Exercise: Each line of the records that holds "FormAddFriend" should be shown in full.

Input data:
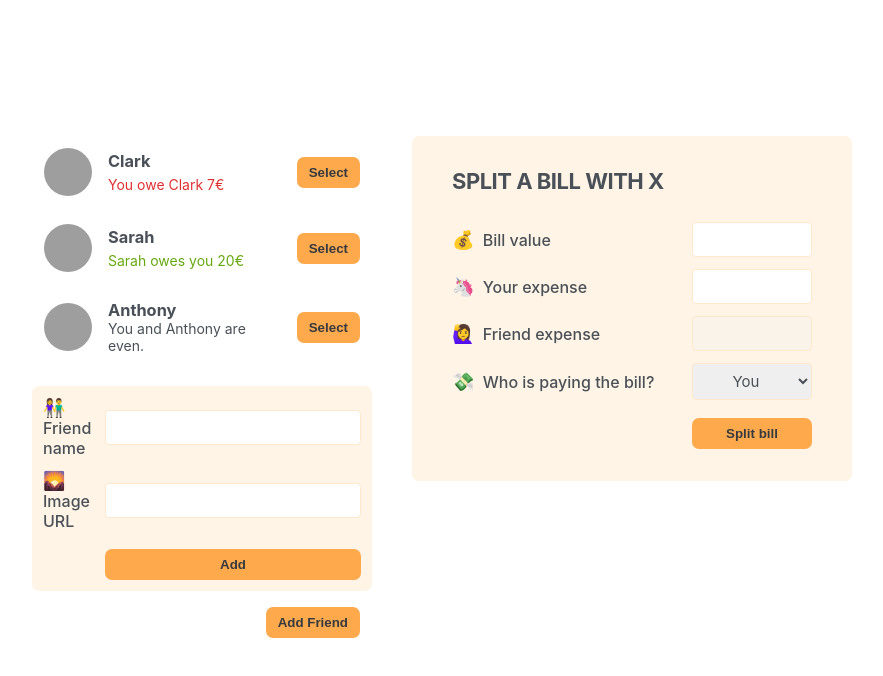
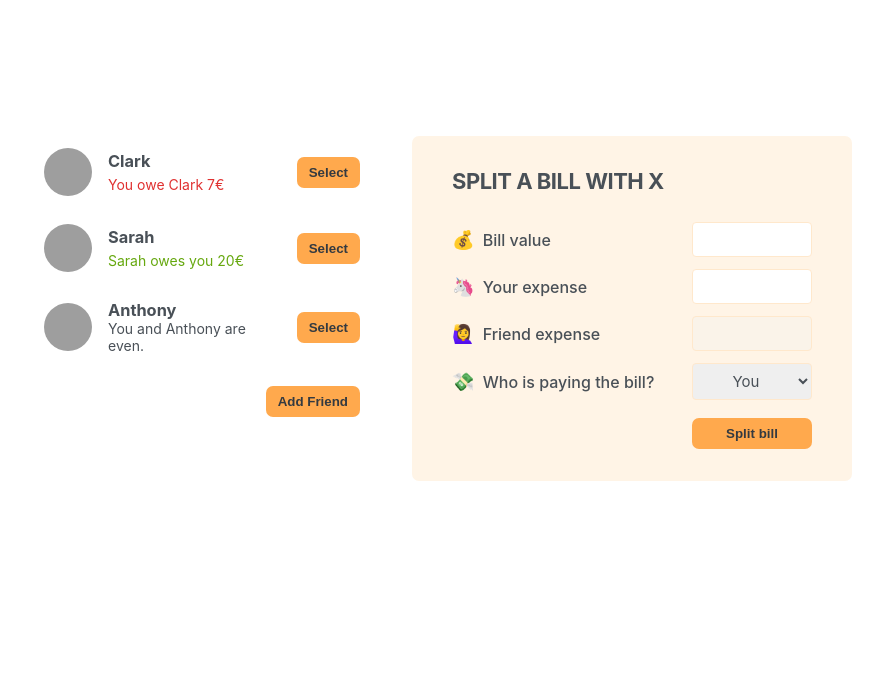
Before and after one commit to marcelabpetroli/eat-n-split, a React (Create React App) app: page / in a window 1280 px wide. Shown: the top 676 px of the page, without its empty margins (198-1081 px from the left). Built offline with nearby package versions, Linux system fonts and the light colour scheme; grey boxes are pictures that could not be loaded; the HTML template or start-up script is replaced by a standard one.

Commit message:
feat: implement condition to render add friend form

```diff
--- a/src/App.js
+++ b/src/App.js
@@ -1,3 +1,5 @@
+import { useState } from 'react';
+
 const initialFriends = [
   {
     id: 118836,
@@ -19,13 +21,29 @@
   },
 ];
 
+function Button({ children, onClick }) {
+  return (
+    <button className='button' onClick={onClick}>
+      {children}
+    </button>
+  );
+}
+
 export default function App() {
+  const [showAddFriend, setShowAddFriend] = useState(false);
+
+  function handleShowAddFriend() {
+    setShowAddFriend((show) => !show);
+  }
+
   return (
     <div className='app'>
       <div className='sidebar'>
         <FriendsList />
-        <FormAddFriend />
-        <Button>Add Friend</Button>
+        {showAddFriend && <FormAddFriend />}
+        <Button onClick={handleShowAddFriend}>
+          {showAddFriend ? 'Close' : 'Add Friend'}
+        </Button>
       </div>
       <FormSplitBill />
     </div>
@@ -69,10 +87,6 @@
   );
 }
 
-function Button({ children }) {
-  return <button className='button'>{children}</button>;
-}
-
 function FormAddFriend() {
   return (
     <form className='form-add-friend'>
```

Finished task:
-        <FormAddFriend />
+        {showAddFriend && <FormAddFriend />}
 function FormAddFriend() {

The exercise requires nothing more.